ASU philosophy student receives Dean's Medal

By

Rachel Bunning

Editor’s note: This is part of a series of profiles for spring 2017 commencement. See more graduates here.

Jacob Martin, a graduating philosophy senior, has made quite the impact on Arizona State University’s School of Historical, Philosophical, and Religious Studies. He will be receiving the Dean’s Medal at the commencement ceremonies this spring. To be chosen for this award is a great honor, as the recipient is selected by their department or school for demonstrating excellence to wear the medal with their graduation regalia and will lead their fellow graduates during the processional.

Martin is native to Arizona and has lived in Tempe his whole life. His Arizona roots go back generations, as his family is from Superior in the East Valley.

Despite starting off as a business major, Martin was able to find his passion with the help of the professors at ASU.

I've had so many great professors from whom I've learned so much.”

Martin answered a few questions about his ASU education.

Q: What was your “aha” moment, when you realized you wanted to study philosophy? (Might be while you were at ASU or earlier.)

A: On my dad's advice, I started out as a business major. I hated every minute of it. So I switched to philosophy, which I knew next to nothing about, but which seemed to me then as far from business as I could get. My first philosophy class was Philosophy 103 with Professor Cynthia Bolton. I loved it and I've been hooked ever since.

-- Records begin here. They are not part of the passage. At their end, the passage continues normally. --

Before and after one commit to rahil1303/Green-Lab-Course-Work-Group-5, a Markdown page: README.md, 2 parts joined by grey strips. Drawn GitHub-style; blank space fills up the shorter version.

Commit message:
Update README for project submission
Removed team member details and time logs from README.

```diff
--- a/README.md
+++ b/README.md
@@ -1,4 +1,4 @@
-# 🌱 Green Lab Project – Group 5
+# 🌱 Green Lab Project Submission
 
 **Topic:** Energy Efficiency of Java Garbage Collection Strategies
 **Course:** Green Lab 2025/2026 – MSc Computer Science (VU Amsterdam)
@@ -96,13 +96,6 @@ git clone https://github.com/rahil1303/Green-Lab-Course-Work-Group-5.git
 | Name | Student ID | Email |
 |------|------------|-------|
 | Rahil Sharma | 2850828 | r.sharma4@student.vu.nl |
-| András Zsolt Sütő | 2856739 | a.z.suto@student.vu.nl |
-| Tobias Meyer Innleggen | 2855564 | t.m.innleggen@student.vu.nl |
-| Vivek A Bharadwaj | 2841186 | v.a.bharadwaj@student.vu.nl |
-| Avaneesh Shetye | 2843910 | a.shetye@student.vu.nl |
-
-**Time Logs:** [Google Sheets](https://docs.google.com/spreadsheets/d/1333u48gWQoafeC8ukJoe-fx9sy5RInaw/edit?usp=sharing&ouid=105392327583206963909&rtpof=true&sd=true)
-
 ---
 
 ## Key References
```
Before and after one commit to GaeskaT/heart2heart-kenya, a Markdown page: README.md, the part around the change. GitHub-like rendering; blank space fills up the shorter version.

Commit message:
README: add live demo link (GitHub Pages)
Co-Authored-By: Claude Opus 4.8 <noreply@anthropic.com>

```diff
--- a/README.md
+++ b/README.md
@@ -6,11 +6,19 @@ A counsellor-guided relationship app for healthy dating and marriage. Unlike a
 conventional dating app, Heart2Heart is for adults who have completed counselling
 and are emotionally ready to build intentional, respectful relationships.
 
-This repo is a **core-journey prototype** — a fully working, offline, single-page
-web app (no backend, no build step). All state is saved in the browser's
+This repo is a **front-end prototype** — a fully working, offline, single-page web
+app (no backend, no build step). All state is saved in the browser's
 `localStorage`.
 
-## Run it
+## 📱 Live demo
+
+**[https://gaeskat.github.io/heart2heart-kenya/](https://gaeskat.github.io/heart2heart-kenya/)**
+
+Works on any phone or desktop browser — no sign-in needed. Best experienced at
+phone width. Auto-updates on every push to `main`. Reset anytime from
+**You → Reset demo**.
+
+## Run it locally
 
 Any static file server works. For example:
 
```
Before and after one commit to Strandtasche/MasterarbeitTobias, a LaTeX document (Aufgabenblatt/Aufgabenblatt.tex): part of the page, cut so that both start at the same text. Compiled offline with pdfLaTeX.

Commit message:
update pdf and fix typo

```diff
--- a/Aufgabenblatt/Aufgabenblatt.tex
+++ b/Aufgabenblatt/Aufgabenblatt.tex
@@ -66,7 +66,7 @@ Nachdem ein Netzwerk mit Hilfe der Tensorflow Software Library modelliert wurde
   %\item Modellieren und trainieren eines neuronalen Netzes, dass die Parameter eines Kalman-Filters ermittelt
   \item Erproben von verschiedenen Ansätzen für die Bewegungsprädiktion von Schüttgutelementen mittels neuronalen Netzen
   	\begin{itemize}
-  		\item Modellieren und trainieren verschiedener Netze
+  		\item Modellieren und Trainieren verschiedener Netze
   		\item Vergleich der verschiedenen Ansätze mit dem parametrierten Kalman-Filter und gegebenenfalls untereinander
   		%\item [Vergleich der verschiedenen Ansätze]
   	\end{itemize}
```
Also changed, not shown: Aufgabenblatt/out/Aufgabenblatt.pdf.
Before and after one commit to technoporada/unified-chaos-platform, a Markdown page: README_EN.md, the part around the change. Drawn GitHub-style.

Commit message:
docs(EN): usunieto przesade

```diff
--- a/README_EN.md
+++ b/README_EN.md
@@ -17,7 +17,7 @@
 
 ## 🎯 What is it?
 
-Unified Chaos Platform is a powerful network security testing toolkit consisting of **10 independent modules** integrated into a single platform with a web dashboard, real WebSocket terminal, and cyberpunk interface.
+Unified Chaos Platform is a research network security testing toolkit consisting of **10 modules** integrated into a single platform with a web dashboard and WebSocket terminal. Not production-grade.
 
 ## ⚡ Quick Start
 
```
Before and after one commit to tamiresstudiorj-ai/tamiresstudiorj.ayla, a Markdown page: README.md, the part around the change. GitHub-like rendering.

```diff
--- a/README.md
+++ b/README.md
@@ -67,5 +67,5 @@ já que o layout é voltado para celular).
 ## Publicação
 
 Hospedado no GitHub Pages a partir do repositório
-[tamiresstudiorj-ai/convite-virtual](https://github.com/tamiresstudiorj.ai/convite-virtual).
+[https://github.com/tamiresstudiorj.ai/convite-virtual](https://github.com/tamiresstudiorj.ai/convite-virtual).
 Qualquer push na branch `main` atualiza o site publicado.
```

Q: What’s something you learned while at ASU — in the classroom or otherwise — that surprised you, that changed your perspective?

A: I've taken several African and African American studies courses, for instance on the history of the slave trade, Caribbean political economy, and jazz, each of which has deeply influenced me. The first two radicalized the way that I think about the United States and its place in world history and politics. The last one introduced me to what is, at least in my amateur opinion, the greatest American art form ever created. Duke Ellington, Mary Lou Williams, Thelonious Monk, Max Roach, Charles Mingus, John Coltrane — the music these geniuses made continues to improve the quality of my life nearly every day. Kurt Vonnegut once called jazz 'safe sex of the highest order.' He was right!

Q: What’s the best piece of advice you’d give to those still in school?

A: My only advice is to read as widely and as often as you can. For philosophy students, I think this is especially important. Don't just read philosophy. Read literature, history, science, whatever interests you.

Q: What was your favorite spot on campus, whether for studying, meeting friends or just thinking about life?

A: I'm going to break the rule and name a spot near ASU but off-campus: Desert Roots Kitchen. It's a small vegan restaurant on Mill just after 5th Street. Great food and cool people.

Q: What are your plans after graduation?

A: This summer I'm hoping to visit a close friend in Macedonia. I'm told I might get to see Croatia and Greece, too. In the fall I'll be headed to the graduate school at the City University of New York as a PhD philosophy student. That should keep me busy awhile.